You try to talk to them, but the conversation isn’t going far. You are not alone.
Children don’t always like to talk about their worries. So how are you supposed to help. The answer – read them books on worries – and lots of them.
Even the most tight lipped child will read books on worries and learn something new.
Books for worries help kids:
See they are not alone
Normalizes their fears
Gives them ways to think about their problems
Okay, you are on board – but what books should you read? The more specific and relevant to your child’s worries – the better.
You want the book to resonate with your child’s particular issues. If they have to try too hard to put themselves into the character’s shoes – it isn’t going to help.

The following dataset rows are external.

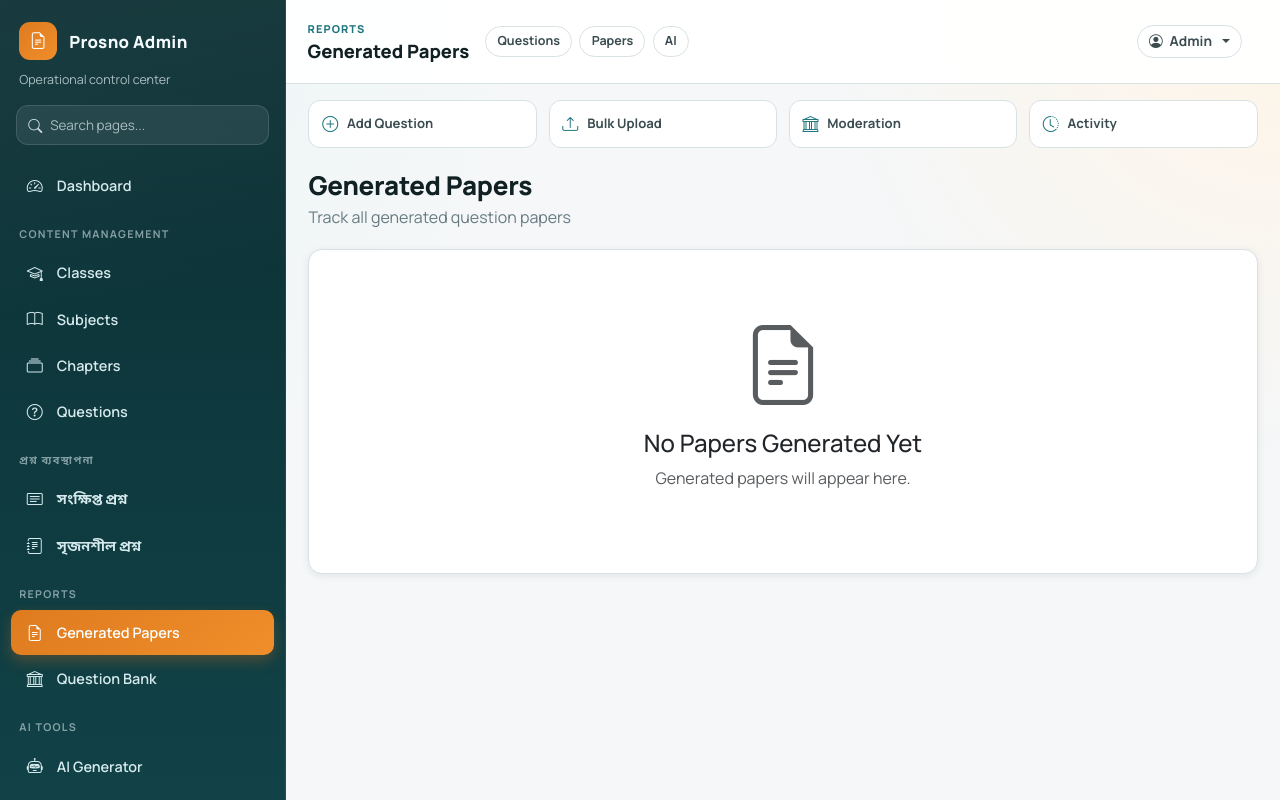
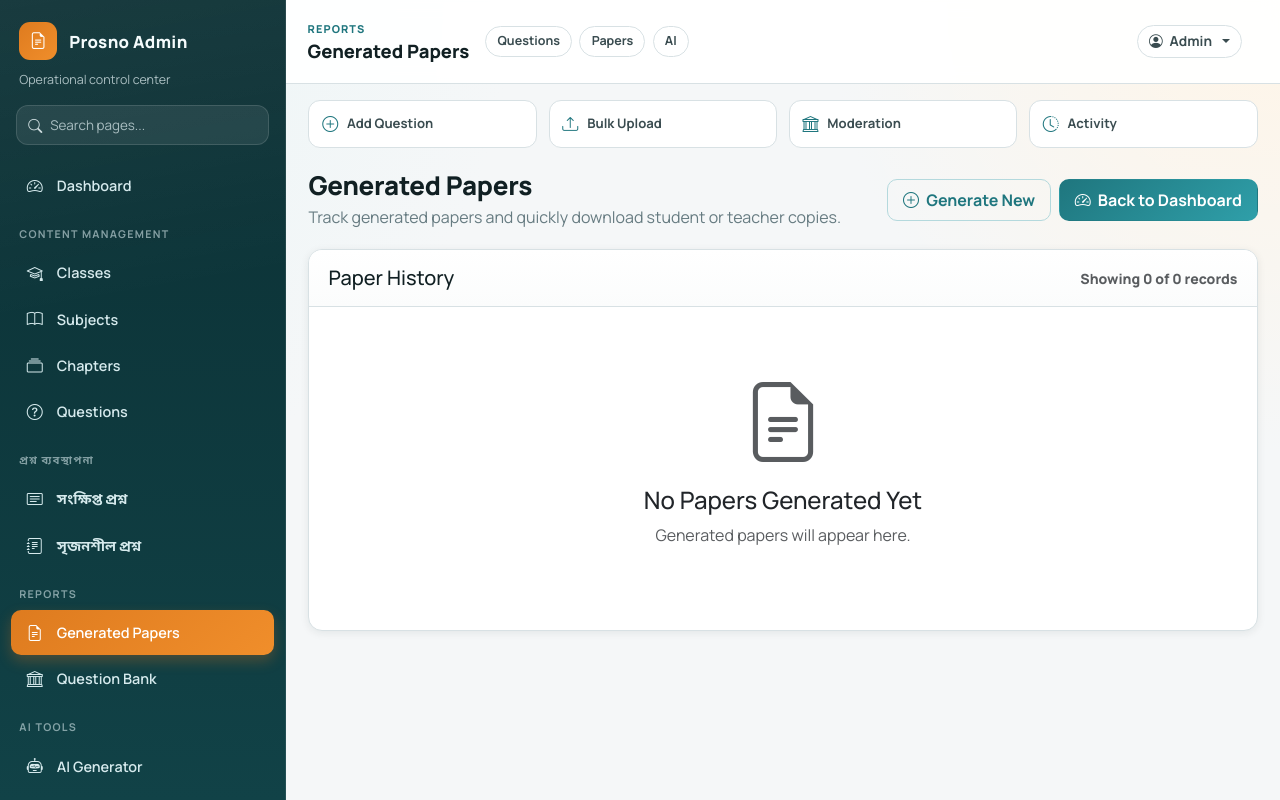
Before and after one commit to Shahriar-008/Prosno.io, a Flask app: page /admin/papers in a window 1280 px wide. Run offline with Flask 3, Linux system fonts and the light colour scheme; a user stored in the database is signed in; data that the repository does not hold is empty; some libraries are stand-ins or nearby versions.

Commit message:
another redesign

```diff
--- a/app/static/css/admin.css
+++ b/app/static/css/admin.css
@@ -58,6 +58,20 @@ body {
         radial-gradient(circle at 100% 0%, #fff5e7 0%, transparent 30%),
         var(--bg);
     color: var(--text-900);
+}
+
+a:focus-visible,
+button:focus-visible,
+input:focus-visible,
+select:focus-visible,
+textarea:focus-visible,
+.btn:focus-visible,
+.nav-link:focus-visible,
+.shortcut-card:focus-visible,
+.header-chip:focus-visible,
+.page-link:focus-visible {
+    outline: 3px solid rgba(47, 159, 169, 0.38);
+    outline-offset: 2px;
 }
 
 /* ===================================
@@ -372,8 +386,16 @@ body {
     color: var(--text-900);
 }
 
+.shortcut-card.w-100.h-100 {
+    min-height: 64px;
+}
+
 .page-content {
     padding: 1.4rem;
+}
+
+.page-header > div:last-child {
+    flex-shrink: 0;
 }
 
 .page-header {
@@ -606,6 +628,17 @@ body {
     background: linear-gradient(140deg, var(--brand-700), var(--brand-500));
 }
 
+@media (prefers-reduced-motion: reduce) {
+    *,
+    *::before,
+    *::after {
+        animation-duration: 0.01ms !important;
+        animation-iteration-count: 1 !important;
+        transition-duration: 0.01ms !important;
+        scroll-behavior: auto !important;
+    }
+}
+
 /* ===================================
    Responsive
    =================================== */
--- a/app/templates/admin/classes.html
+++ b/app/templates/admin/classes.html
@@ -6,7 +6,7 @@
 <div class="page-header d-flex justify-content-between align-items-center">
     <div>
         <h1>Classes</h1>
-        <p>Manage all classes/grades in your question bank</p>
+        <p>Manage class levels used across subjects, chapters, and questions.</p>
     </div>
     <a href="{{ url_for('admin.add_class') }}" class="btn btn-primary">
         <i class="bi bi-plus-circle me-1"></i> Add Class
@@ -14,6 +14,10 @@
 </div>
 
 <div class="card">
+    <div class="card-header d-flex justify-content-between align-items-center">
+        <h5 class="mb-0">Class Directory</h5>
+        <small class="text-muted">{{ classes|length }} classes configured</small>
+    </div>
     <div class="card-body">
         {% if classes %}
         <div class="table-responsive">
--- a/app/templates/admin/papers.html
+++ b/app/templates/admin/papers.html
@@ -3,12 +3,26 @@
 {% block title %}Generated Papers - Admin{% endblock %}
 
 {% block content %}
-<div class="page-header">
-    <h1>Generated Papers</h1>
-    <p>Track all generated question papers</p>
+<div class="page-header d-flex justify-content-between align-items-center">
+    <div>
+        <h1>Generated Papers</h1>
+        <p>Track generated papers and quickly download student or teacher copies.</p>
+    </div>
+    <div class="d-flex flex-wrap gap-2">
+        <a href="{{ url_for('main.generate') }}" class="btn btn-outline-primary" target="_blank">
+            <i class="bi bi-plus-circle me-1"></i> Generate New
+        </a>
+        <a href="{{ url_for('admin.dashboard') }}" class="btn btn-primary">
+            <i class="bi bi-speedometer2 me-1"></i> Back to Dashboard
+        </a>
+    </div>
 </div>
 
 <div class="card">
+    <div class="card-header d-flex justify-content-between align-items-center">
+        <h5 class="mb-0">Paper History</h5>
+        <small class="text-muted">Showing {{ papers.items|length }} of {{ papers.total }} records</small>
+    </div>
     <div class="card-body">
         {% if papers.items %}
         <div class="table-responsive">
--- a/app/templates/admin/subjects.html
+++ b/app/templates/admin/subjects.html
@@ -6,7 +6,7 @@
 <div class="page-header d-flex justify-content-between align-items-center">
     <div>
         <h1>Subjects</h1>
-        <p>Manage all subjects in your question bank</p>
+        <p>Manage subjects mapped to class levels and curriculum structure.</p>
     </div>
     <a href="{{ url_for('admin.add_subject') }}" class="btn btn-primary">
         <i class="bi bi-plus-circle me-1"></i> Add Subject
@@ -14,6 +14,10 @@
 </div>
 
 <div class="card">
+    <div class="card-header d-flex justify-content-between align-items-center">
+        <h5 class="mb-0">Subject Directory</h5>
+        <small class="text-muted">{{ subjects|length }} subjects configured</small>
+    </div>
     <div class="card-body">
         {% if subjects %}
         <div class="table-responsive">
```
Also changed, not shown: app/templates/admin/bank_dashboard.html (+13 -3 lines), app/templates/admin/questions.html (+10 -2 lines), app/templates/admin/users.html (+17 -5 lines).
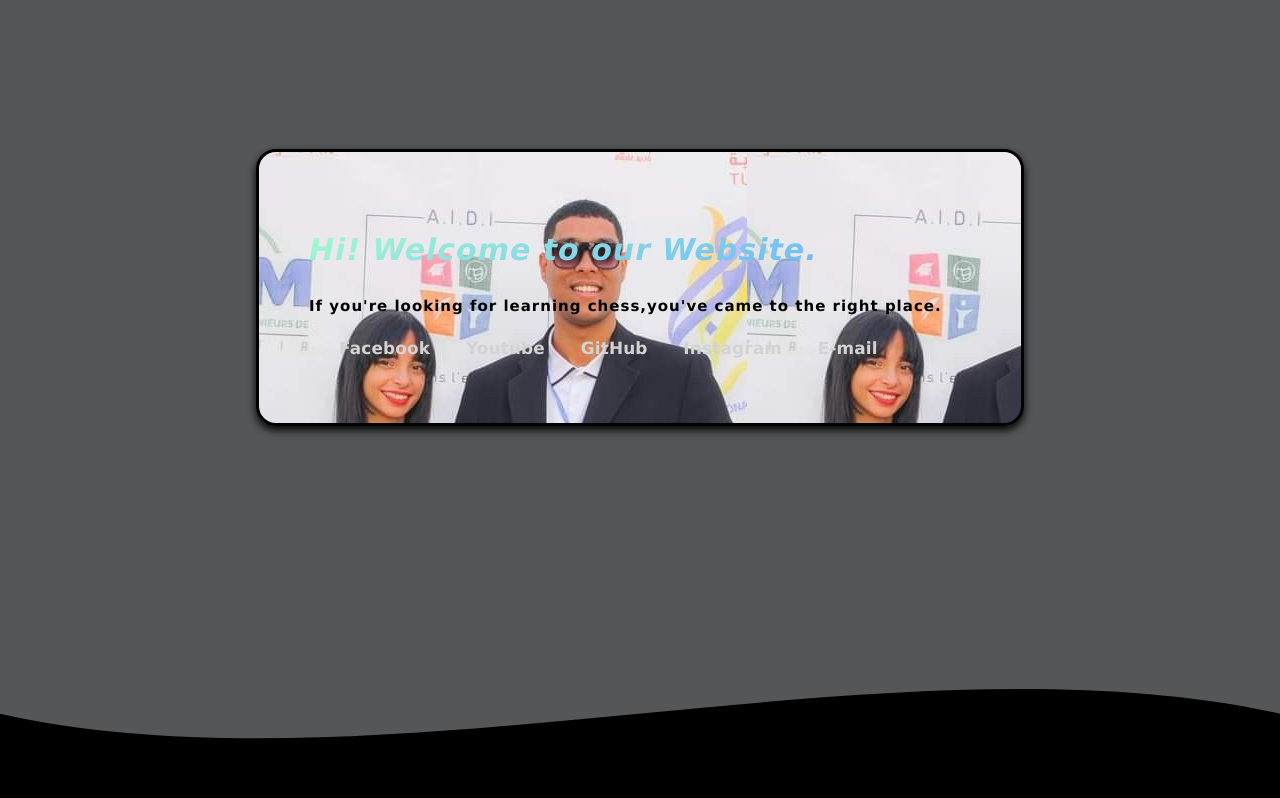
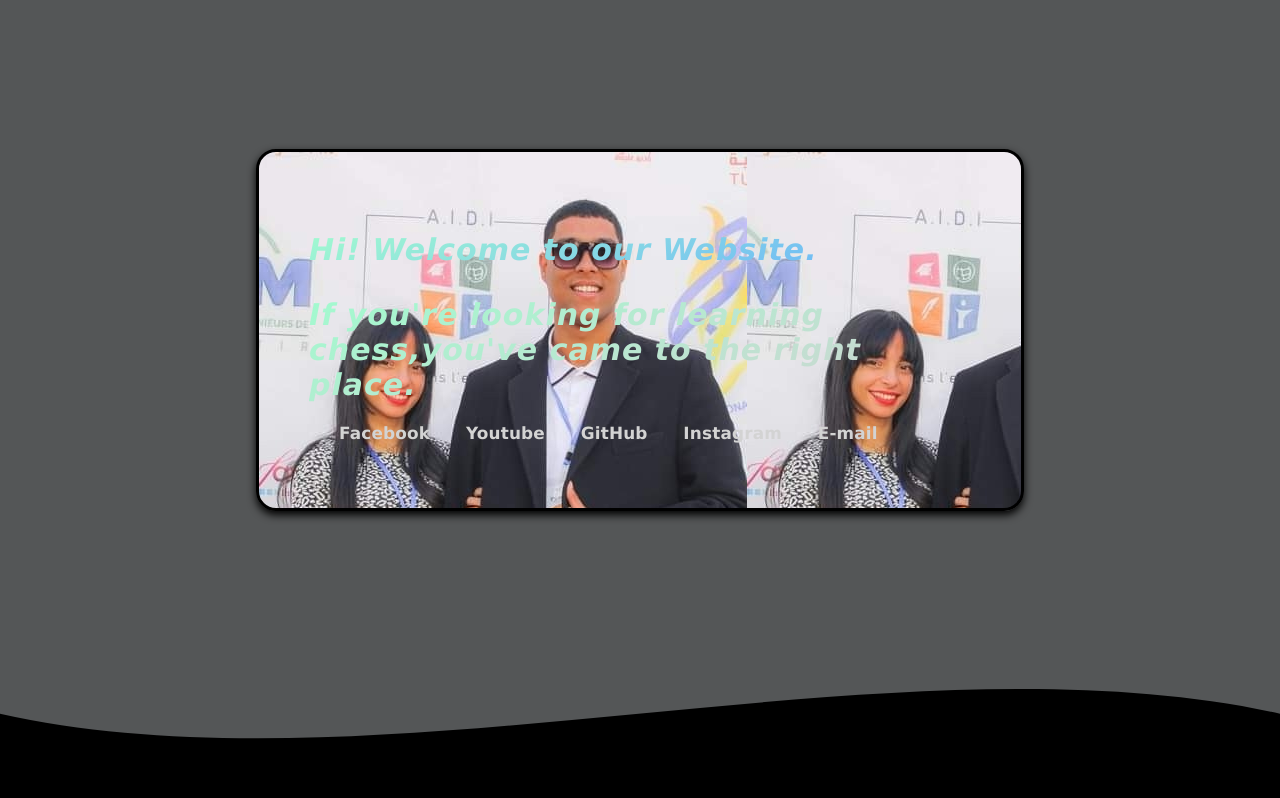
Before and after one commit to 10821324/site1, a PHP site: page /Home.html in a window 1280 px wide. Shown: the part 436-1234 px from the top of the page. Run offline with PHP 8.4, Linux system fonts and the light colour scheme.

Commit message:
Update style1.css

```diff
--- a/style1.css
+++ b/style1.css
@@ -112,6 +112,15 @@
     font-style: italic;
     margin-bottom: 1rem;
     background: -webkit-linear-gradient(-70deg, #a2facf, #64acff);
+    -webkit-background-clip: text;
+    background-clip: text;
+    -webkit-text-fill-color: transparent;
+}
+.masthead__heading2 {
+    font-size: 3rem;
+    font-style: italic;
+    margin-bottom: 1rem;
+    background: -webkit-linear-gradient(-70deg, #a2facf, #d2d2d2);
     -webkit-background-clip: text;
     background-clip: text;
     -webkit-text-fill-color: transparent;
```
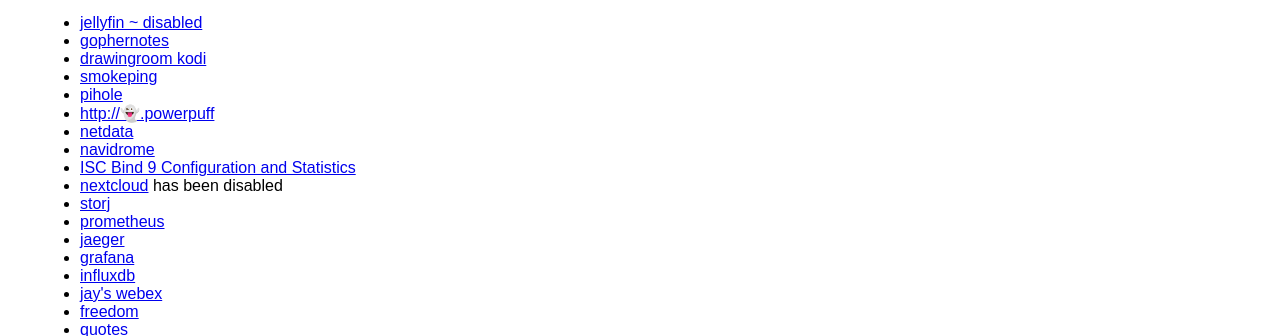
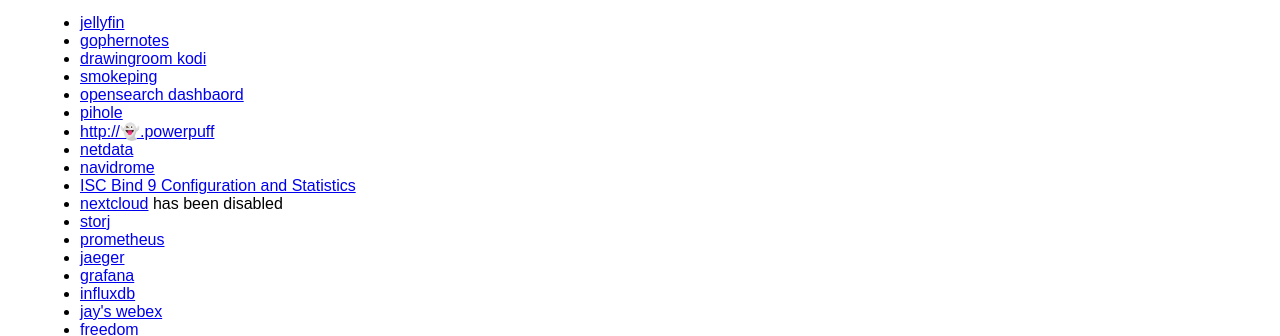
Before and after one commit to jrwren/etv, a website with bundled scripts: page index.html in a window 1280 px wide. Shown: the part 98-434 px from the top of the page. Built offline with nearby package versions, Linux system fonts and the light colour scheme; files whose address does not match are found by name.

Commit message:
fix links

```diff
--- a/index.html
+++ b/index.html
@@ -167,10 +167,11 @@
     </div>
     <h1>links</h1>
     <ul>
-        <li><a href="https://jf.j.xmtp.net/web/">jellyfin ~ disabled</a>
+        <li><a href="https://jf.j.xmtp.net/">jellyfin</a>
         <li><a href="http://delays.powerpuff:8888/notebooks/notes/one.ipynb">gophernotes</a>
         <li><a href="http://drawingroom.powerpuff:8080">drawingroom kodi</a>
         <li><a href="/smokeping">smokeping</a>
+        <li><a href="http://delays.powerpuff:5601/">opensearch dashbaord</a>
         <li><a href="http://delays.powerpuff:3141/admin/">pihole</a>
         <li><a href="http://👻.powerpuff">http://👻.powerpuff</a>
         <li><a href="http://delays.powerpuff:19999/">netdata</a>
```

Here is a list of books for worries on various topics that I find the most helpful. I have organized them into worry categories – so you can find the right book for your child’s specific concerns.
(These books are affil. links – but I would never recommend any books I wouldn’t use in my own child therapy practice).
Books on General Worries
If your child worries about anything and everything, you need a general book that will discuss how your child can conquer their worries in life.
Here is the best book on that topic:
What to Do When You Worry Too Much: A Kid’s Guide to Overcoming Anxiety is one of my all time favorite books. In my child therapy practice this is one of my top recommendations when I am seeing an anxious child.
This book offers a perfect analogy to help kids understand their worries. Huebner also helps build skills to defeat those worries.
The best part about this book is that it is interactive. Huebner’s book is both a story and an activity book. Children will have an opportunity to draw and write throughout the book.
Dawn Huebner is one of my favorite children’s authors. She tackles not only anxiety issues, but other common childhood struggles as well. To see a complete list of her amazing books visit Dawn Huebner’s Amazon Page.
Wilma Jean the Worry Machine is the story of a girl who worries all the time. Readers enter the world of Wilma Jean and her worries. I would only recommend reading this book to children who have worries related to school and peer fears.
This is a good book if your child has those worries and does not communicate them. This book focuses more on others solving the child’s worries rather than the child solving her own worries. That is appropriate in some scenarios, but not in many other worry related issues.
I love Wilma Jean the Worry Machine Activity and Idea Book that goes along the book. The activity and idea book has loads of exercises and activities to help anxious children.
Julia Cook is another one of those special children’s authors at the very top of my list. She has a wealth of children’s books on every emotional issue. She has such a talent for breaking down children’s issues in a simplistic and helpful way!
If you haven’t checked out Julia Cook’s huge collection of wonderful books visit – Julia Cook’s Amazon Page.
For books addressing very specific worries – here is a list broken down by topic:
Worries About the Dark
Worries at Bedtime
Worries about Going Potty
Worries Around Making Friends
Worries Around Perfectionism
Worries About Going to School
Worries Around Health Issues
Worries Around Dogs
Worries Around Sensory Related Issues
Worries Related to OCD:
Children with worries do far better when their parents learn how to help them with their worries.
Here are some parenting resources to help you parent your anxious child more effectively.
The absolute best parenting book on anxiety for older children is:
If you liked this article, don’t keep it to yourself! Share with others.More Anxiety Articles
A teen support book on anxiety that your kid will actually read:
If you are at a loss as to how to help your child manage anxiety, take the e-course Teach Your Kids to Crush Anxiety taught by a child therapist. Learn all the tools she teaches kids and teach them to your child. You don’t have to feel powerless.
Tell Me More!